> [Work task] Below are some records; reproduce every one of them exactly.

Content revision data
----------------
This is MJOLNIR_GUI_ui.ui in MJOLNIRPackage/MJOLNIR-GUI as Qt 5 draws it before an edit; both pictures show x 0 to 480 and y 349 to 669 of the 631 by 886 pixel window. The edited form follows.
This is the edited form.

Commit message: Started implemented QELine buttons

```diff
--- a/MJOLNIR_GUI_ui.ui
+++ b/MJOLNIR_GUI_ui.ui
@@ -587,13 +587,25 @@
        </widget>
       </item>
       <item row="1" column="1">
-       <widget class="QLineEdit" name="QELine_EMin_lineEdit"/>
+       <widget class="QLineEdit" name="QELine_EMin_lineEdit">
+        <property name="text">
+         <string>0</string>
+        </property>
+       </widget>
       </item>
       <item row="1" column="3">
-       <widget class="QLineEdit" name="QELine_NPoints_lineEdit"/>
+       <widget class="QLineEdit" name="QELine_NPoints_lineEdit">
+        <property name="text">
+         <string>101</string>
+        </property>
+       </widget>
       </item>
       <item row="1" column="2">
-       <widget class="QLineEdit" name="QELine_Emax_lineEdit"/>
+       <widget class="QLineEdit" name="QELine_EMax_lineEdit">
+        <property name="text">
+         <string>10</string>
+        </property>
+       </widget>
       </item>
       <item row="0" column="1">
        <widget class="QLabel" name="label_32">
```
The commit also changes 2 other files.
----------------
> [Your solution]
This is MJOLNIR_GUI_ui.ui in MJOLNIRPackage/MJOLNIR-GUI as Qt 5 draws it before an edit; both pictures show x 0 to 480 and y 349 to 669 of the 631 by 886 pixel window. The edited form follows.
This is the edited form.

Commit message: Started implemented QELine buttons

```diff
--- a/MJOLNIR_GUI_ui.ui
+++ b/MJOLNIR_GUI_ui.ui
@@ -587,13 +587,25 @@
        </widget>
       </item>
       <item row="1" column="1">
-       <widget class="QLineEdit" name="QELine_EMin_lineEdit"/>
+       <widget class="QLineEdit" name="QELine_EMin_lineEdit">
+        <property name="text">
+         <string>0</string>
+        </property>
+       </widget>
       </item>
       <item row="1" column="3">
-       <widget class="QLineEdit" name="QELine_NPoints_lineEdit"/>
+       <widget class="QLineEdit" name="QELine_NPoints_lineEdit">
+        <property name="text">
+         <string>101</string>
+        </property>
+       </widget>
       </item>
       <item row="1" column="2">
-       <widget class="QLineEdit" name="QELine_Emax_lineEdit"/>
+       <widget class="QLineEdit" name="QELine_EMax_lineEdit">
+        <property name="text">
+         <string>10</string>
+        </property>
+       </widget>
       </item>
       <item row="0" column="1">
        <widget class="QLabel" name="label_32">
```
The commit also changes 2 other files.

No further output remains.